Additionally, employers are required to withhold Social Security contributions from employees and make additional contributions. Employer contributions to pension and medical insurance funds are generally 12.5% of the employee salary, plus an additional 0.125 percent for employees with dependents. For workers with occupations that pose health risks, employers pay an additional 6.9 to 27.5 percent contribution, depending on the level of risk assessed. Employers are required to enroll employees in workers compensation insurance with the State Insurance Bank (BSE).
Time Off & Paid Leave
In their first year of employment, employees are not entitled to paid holidays. After that, every employee in Uruguay receives a minimum of 20 days of paid vacation each year. After five years of work with the same employer, the employee is entitled to an additional paid vacation day for every four years worked.

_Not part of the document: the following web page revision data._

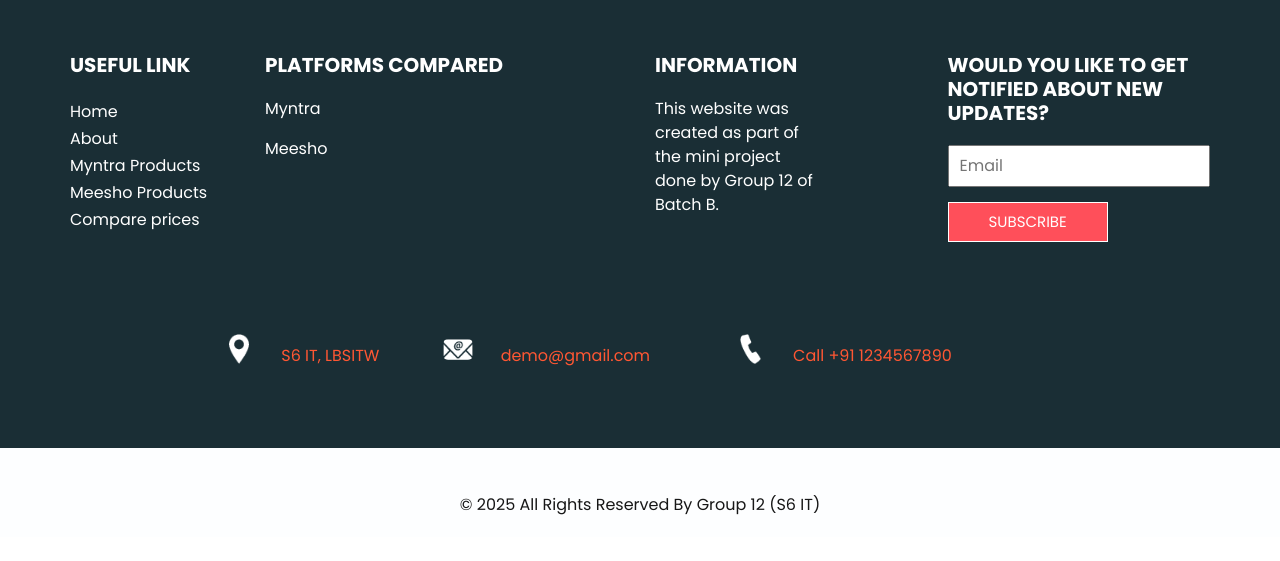
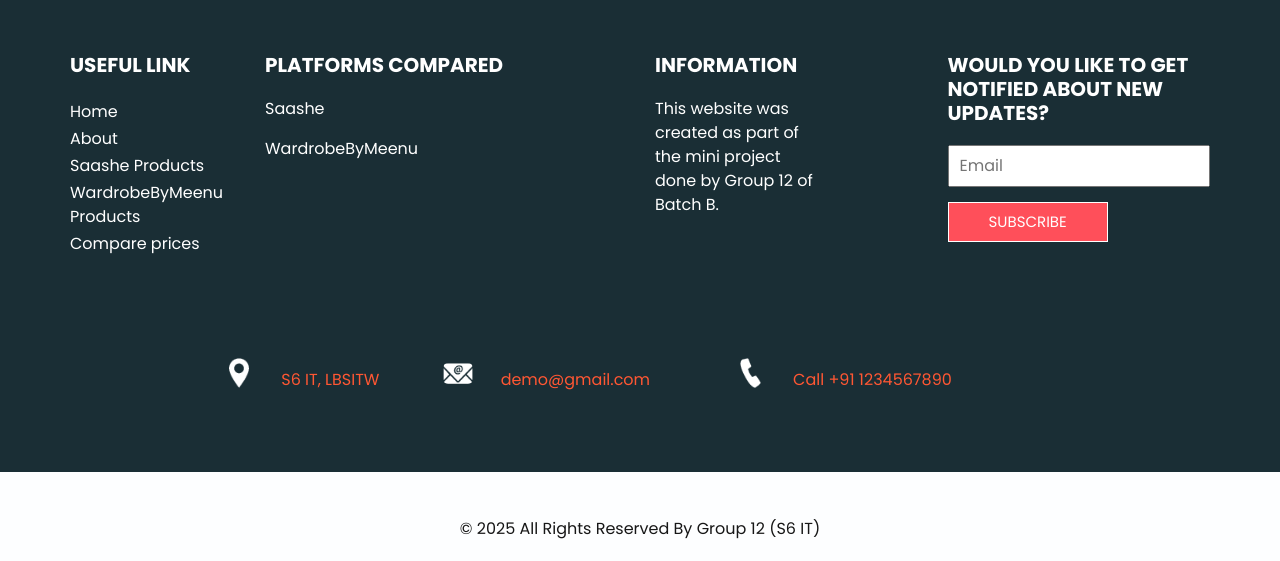
Before and after one commit to NismaReyasath/Clothing-Price-Comparison-System, a plain HTML site: page spering-html/compare.html in a window 1280 px wide. Shown: the part 3074-3635 px from the top of the page. Before the commit the page ends 3611 px from the top, so only its background shows below. Drawn offline with Linux system fonts and the light colour scheme.

Commit message:
Update compare.html

```diff
--- a/spering-html/compare.html
+++ b/spering-html/compare.html
@@ -87,10 +87,10 @@
                 <a class="nav-link" href="about.html"> About</a>
               </li>
               <li class="nav-item active">
-                <a class="nav-link" href="myntra.html">Myntra Products </a>
+                <a class="nav-link" href="saashe.html">Saashe Products </a>
               </li>
               <li class="nav-item">
-                <a class="nav-link" href="meesho.html"> Meesho Products </a>
+                <a class="nav-link" href="wardrobebymeenu.html">WardrobeByMeenu Products </a>
               </li>
               <li class="nav-item">
                 <a class="nav-link" href="compare.html"> Compare Prices </a>
@@ -135,7 +135,7 @@
           <h3 class="text-center">Myntra</h3>
           <div class="product_box">
             <div class="img-box">
-              <a href="https://www.myntra.com/skirt" target="_blank">
+              <a href="https://www.saashe.com/skirt" target="_blank">
                 <img src="images/bfs_myntra.png" alt="Black Flared Skirt">
               </a>
             </div>
@@ -274,10 +274,10 @@
                   <a class="" href="about.html">About </a>
                 </li>
                 <li class="">
-                  <a class="" href="myntra.html">Myntra Products </a>
+                  <a class="" href="saashe.html">Saashe Products </a>
                 </li>
                 <li class="">
-                  <a class="" href="meesho.html">Meesho Products </a>
+                  <a class="" href="wardrobebymeenu.html">WardrobeByMeenu Products </a>
                 </li>
                 <li class="">
                   <a class="" href="compare.html">Compare prices </a>
@@ -290,10 +290,10 @@
               Platforms Compared
             </h5>
             <p>
-              Myntra
+              Saashe
             </p>
             <p>
-              Meesho
+              WardrobeByMeenu
             </p>
           </div>
 
```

Five national holidays in Uruguay are mandated paid days off; however, there are additional public holidays that may or may not be compensated time off. An important thing to note about the Uruguayan calendar is that although several dates may coincide with traditional religious celebrations, they have been secularized for this country since 1919. For example, Uruguayans celebrate the Day of the Family on December 25.
While employers are not required to provide paid sick leave, employees are entitled to sick time compensation through BPS. Similarly, BPS pays maternity benefit to new mothers, who are entitled to 12 weeks of paid leave: six prior to the child’s due date and six weeks after. Male works are entitled to three days of leave for the birth of a new baby.
Employers must provide three days of leave for newly married employees (provided the employee gave at least 30 days of notice) and three days bereavement leave. Additionally, employees are entitled to a day off when they give blood and full pay if they are ever called on to testify in a trial.
|Date||Uruguay's Public Holiday Schedule|
|January 1st||New Year's Day|
|February or March||Carnaval|
|Thursday before Easter Sunday||Maundy Thursday|
|Friday before Easter Sunday||Good Friday|
|April 19th||Landing of the 33 Patriots Day|
|May 1st||Labor Day|
|June 19th||Artigas' Birthday/Never Again Day|
|July 18th||Constitution Day|
|August 25th||Independence Day|
|October 12th||Day of the Races|
|November 2nd||All Souls Day|
|December 25th||Day of the Family/Christmas|
Progressive for Payroll
Uruguay occupies a unique place in the South American business landscape, enjoying a stable, progressive culture and government, and offering a supportive working environment for both employer and employee. Working with a knowledgable global payroll solution provider can help multinationals make the most of doing business in this strong, welcoming nation. To see how payroll in Uruguay compares to other nations in South American and beyond, browse our other country payroll guides.
This article is for informational purposes only and not intended to convey or constitute legal or any other advice. It is not a substitute for advice from a qualified professional.